### DIRECTIONS
Count every line below that contains "ipynb", then state the total with no other output.

### THE RECORDS
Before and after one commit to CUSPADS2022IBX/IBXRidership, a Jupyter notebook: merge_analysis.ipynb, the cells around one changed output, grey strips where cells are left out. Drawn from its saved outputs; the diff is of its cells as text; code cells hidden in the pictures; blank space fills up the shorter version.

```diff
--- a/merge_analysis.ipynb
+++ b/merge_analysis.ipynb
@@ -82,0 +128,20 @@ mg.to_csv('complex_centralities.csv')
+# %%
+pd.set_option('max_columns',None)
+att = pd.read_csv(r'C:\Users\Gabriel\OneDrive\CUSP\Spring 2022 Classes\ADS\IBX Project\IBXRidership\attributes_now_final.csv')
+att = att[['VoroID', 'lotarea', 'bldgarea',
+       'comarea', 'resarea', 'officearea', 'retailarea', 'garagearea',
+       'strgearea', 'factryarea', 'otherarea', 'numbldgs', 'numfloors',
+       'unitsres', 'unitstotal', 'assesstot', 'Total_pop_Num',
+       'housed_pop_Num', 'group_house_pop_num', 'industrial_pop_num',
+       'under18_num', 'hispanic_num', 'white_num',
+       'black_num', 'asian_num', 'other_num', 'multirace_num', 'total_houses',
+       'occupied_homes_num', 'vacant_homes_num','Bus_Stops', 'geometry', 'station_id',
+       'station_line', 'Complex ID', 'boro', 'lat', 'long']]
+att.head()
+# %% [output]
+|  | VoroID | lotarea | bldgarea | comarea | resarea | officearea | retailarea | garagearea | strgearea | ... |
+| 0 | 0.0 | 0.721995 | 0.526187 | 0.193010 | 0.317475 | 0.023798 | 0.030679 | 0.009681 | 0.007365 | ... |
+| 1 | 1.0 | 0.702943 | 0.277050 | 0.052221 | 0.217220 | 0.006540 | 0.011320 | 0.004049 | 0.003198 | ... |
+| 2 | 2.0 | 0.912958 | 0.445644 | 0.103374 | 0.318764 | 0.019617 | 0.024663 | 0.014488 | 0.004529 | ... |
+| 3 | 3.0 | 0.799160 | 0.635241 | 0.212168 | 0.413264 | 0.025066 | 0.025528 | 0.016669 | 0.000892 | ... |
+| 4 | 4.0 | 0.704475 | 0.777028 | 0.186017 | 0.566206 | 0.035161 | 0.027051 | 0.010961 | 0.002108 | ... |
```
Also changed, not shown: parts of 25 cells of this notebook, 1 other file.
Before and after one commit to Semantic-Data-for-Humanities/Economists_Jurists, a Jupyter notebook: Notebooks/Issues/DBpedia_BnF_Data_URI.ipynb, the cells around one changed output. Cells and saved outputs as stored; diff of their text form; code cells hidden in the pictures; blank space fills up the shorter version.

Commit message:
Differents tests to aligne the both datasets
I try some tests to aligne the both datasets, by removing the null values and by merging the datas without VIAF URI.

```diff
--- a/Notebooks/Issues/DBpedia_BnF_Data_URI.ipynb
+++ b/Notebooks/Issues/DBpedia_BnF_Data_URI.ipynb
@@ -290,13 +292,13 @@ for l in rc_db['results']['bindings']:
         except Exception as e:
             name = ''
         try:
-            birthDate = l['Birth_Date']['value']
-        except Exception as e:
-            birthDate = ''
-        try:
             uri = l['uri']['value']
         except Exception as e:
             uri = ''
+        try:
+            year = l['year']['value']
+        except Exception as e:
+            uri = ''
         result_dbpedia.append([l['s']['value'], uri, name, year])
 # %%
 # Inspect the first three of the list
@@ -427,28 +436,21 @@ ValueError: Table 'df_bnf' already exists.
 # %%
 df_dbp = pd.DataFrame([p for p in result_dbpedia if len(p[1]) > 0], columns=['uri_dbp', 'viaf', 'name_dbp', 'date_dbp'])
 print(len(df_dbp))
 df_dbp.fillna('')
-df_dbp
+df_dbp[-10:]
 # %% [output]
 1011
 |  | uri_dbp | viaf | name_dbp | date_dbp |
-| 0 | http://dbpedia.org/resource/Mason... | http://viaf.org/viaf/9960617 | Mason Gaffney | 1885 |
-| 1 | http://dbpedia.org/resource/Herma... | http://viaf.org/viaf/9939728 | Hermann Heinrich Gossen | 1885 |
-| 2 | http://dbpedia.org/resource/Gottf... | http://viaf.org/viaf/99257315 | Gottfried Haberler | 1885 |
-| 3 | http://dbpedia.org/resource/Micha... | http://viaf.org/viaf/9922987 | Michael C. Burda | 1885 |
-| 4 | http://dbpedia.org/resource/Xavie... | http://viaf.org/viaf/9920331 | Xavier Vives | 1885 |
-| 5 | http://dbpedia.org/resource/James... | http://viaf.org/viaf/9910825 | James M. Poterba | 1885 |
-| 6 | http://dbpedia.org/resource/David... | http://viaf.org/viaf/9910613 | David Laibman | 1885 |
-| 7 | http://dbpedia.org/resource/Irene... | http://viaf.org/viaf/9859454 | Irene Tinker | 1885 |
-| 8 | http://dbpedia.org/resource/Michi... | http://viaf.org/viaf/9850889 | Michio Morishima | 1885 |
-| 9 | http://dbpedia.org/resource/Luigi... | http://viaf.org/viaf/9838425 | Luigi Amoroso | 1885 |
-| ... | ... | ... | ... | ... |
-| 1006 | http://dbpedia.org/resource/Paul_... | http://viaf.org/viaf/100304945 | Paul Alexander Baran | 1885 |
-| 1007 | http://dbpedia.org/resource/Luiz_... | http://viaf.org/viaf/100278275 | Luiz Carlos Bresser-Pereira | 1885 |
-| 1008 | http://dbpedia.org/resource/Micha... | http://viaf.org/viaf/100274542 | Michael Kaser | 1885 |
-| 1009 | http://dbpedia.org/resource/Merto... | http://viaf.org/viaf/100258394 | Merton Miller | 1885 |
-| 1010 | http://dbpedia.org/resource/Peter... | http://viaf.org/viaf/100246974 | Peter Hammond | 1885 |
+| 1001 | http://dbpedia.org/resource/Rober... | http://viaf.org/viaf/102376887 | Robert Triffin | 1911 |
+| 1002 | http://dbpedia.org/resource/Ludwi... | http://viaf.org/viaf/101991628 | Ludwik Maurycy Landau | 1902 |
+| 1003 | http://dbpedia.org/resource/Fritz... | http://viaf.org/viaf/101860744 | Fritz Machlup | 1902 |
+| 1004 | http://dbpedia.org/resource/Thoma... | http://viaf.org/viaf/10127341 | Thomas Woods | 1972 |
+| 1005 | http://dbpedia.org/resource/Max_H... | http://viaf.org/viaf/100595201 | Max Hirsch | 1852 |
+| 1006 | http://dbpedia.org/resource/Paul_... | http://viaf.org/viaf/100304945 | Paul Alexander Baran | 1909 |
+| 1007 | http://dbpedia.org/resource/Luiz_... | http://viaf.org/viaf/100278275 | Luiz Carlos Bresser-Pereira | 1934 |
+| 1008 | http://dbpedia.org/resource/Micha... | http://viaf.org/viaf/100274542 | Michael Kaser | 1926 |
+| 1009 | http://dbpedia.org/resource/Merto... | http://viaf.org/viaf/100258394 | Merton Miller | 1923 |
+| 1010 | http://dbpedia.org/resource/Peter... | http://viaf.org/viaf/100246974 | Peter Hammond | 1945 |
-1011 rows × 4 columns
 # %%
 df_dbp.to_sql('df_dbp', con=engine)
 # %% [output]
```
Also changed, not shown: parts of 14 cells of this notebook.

### OUTPUT
6